So for me, that was a kind of revelation to see, with my interest in the Bauhaus, which was still a time when women like Anni Albers, Joseph’s wife, who wanted to take painting and drawing, but because she was a woman they pointed her towards textile design, towards weaving, where she absolutely excelled, not because she was a woman, but because she was a brilliant artist and would have been a fine painter. Anni was also pointed to printmaking, which was something that women were allowed to do there (at the Bauhaus), and for me, seeing her work and then seeing the kind of design principles that she was working in and then seeing other artists from the Bauhaus, including her husband, seemingly wholesale ripping her off and earning respect in the art world for the work they were doing, and being like oh man, so much of that was Anni.
The biggest struggle I have with making these quilt paintings is that I’m not a quilter. I am not good at sewing. The biggest problem is being a white male who has some kind of, albeit small, voice in my art community, and I’m not trying to elevate quilts into art making, because they’re already there. I’m not trying to use my privileges to give voice to quilt making in a different context. I am using these patterns because they are part of a shared American experience.
Does that make sense? Like that’s something that if I were having this opening or any opening with these quilt paintings, to me that seems like the most biting kind of question that somebody can ask. I don’t know that I would have an immediate answer for, “what business do you have doing this?” But for me, I think the business I have doing this is that while I don’t make quilts, it is still part of our shared American experience. Yeah, in the way it’s a little more charged with using this kind of patterning and quilts and stuff, but for me it seems similar to sort of ask the same question, “how dare you paint a still life with apples and a bottle of wine?”, when you didn’t grow the apples or make the wine. I mean that’s not what it’s about. And yeah, for me, it’s just using those incredibly interesting patterns that have a kind of geometry, and a mathematical precision that is surprising and really interesting as well as the kind of narrative qualities that quilt titles have.
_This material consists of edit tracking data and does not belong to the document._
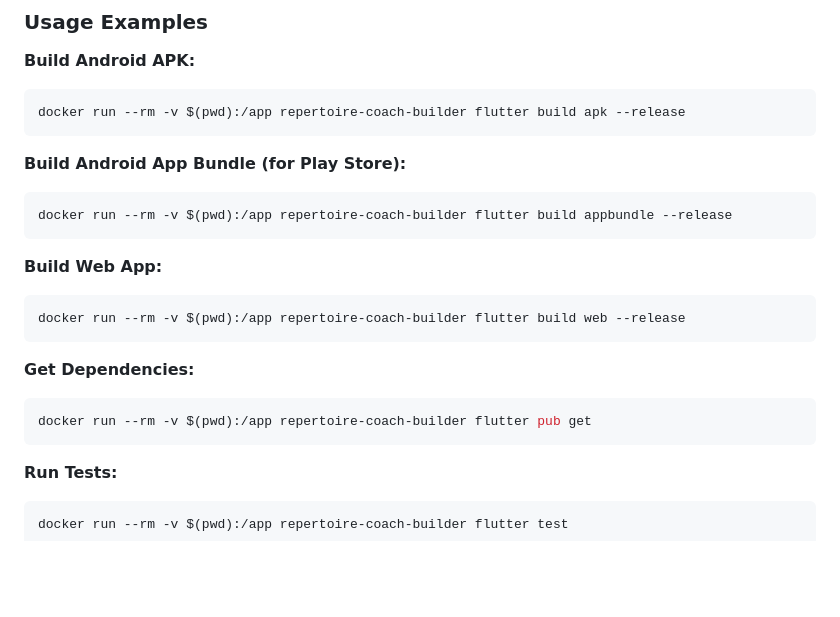
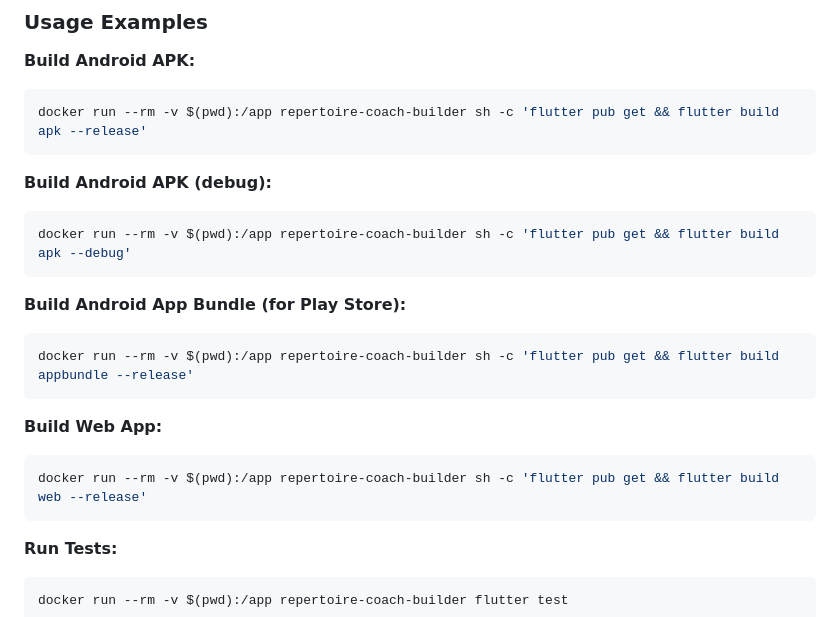
Before and after one commit to martinhansdk/repertoire-coach, a Markdown page: DOCKER.md, the part around the change. Rendered like a GitHub page; blank space fills up the shorter version.

Commit message:
docs: Update Docker build commands with pub get
Update DOCKER.md to show correct build commands that include
'flutter pub get' in the same container session. This prevents
pub cache mismatch issues between separate container runs.

🤖 Generated with [Claude Code](https://claude.com/claude-code)

Co-Authored-By: Claude <noreply@anthropic.com>

````diff
--- a/DOCKER.md
+++ b/DOCKER.md
@@ -26,22 +26,22 @@ This ensures files created by Docker have the correct ownership.
 
 **Build Android APK:**
 ```bash
-docker run --rm -v $(pwd):/app repertoire-coach-builder flutter build apk --release
+docker run --rm -v $(pwd):/app repertoire-coach-builder sh -c 'flutter pub get && flutter build apk --release'
+```
+
+**Build Android APK (debug):**
+```bash
+docker run --rm -v $(pwd):/app repertoire-coach-builder sh -c 'flutter pub get && flutter build apk --debug'
 ```
 
 **Build Android App Bundle (for Play Store):**
 ```bash
-docker run --rm -v $(pwd):/app repertoire-coach-builder flutter build appbundle --release
+docker run --rm -v $(pwd):/app repertoire-coach-builder sh -c 'flutter pub get && flutter build appbundle --release'
 ```
 
 **Build Web App:**
 ```bash
-docker run --rm -v $(pwd):/app repertoire-coach-builder flutter build web --release
-```
-
-**Get Dependencies:**
-```bash
-docker run --rm -v $(pwd):/app repertoire-coach-builder flutter pub get
+docker run --rm -v $(pwd):/app repertoire-coach-builder sh -c 'flutter pub get && flutter build web --release'
 ```
 
 **Run Tests:**
````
Things like Indiana Puzzle or Rd to Arkansas or Abraham Lincoln’s log cabin or next-door neighbors, you know, all these really great traditional quilt pattern names.
Thank you for your interest and check back tomorrow for part two of Robert’s interview.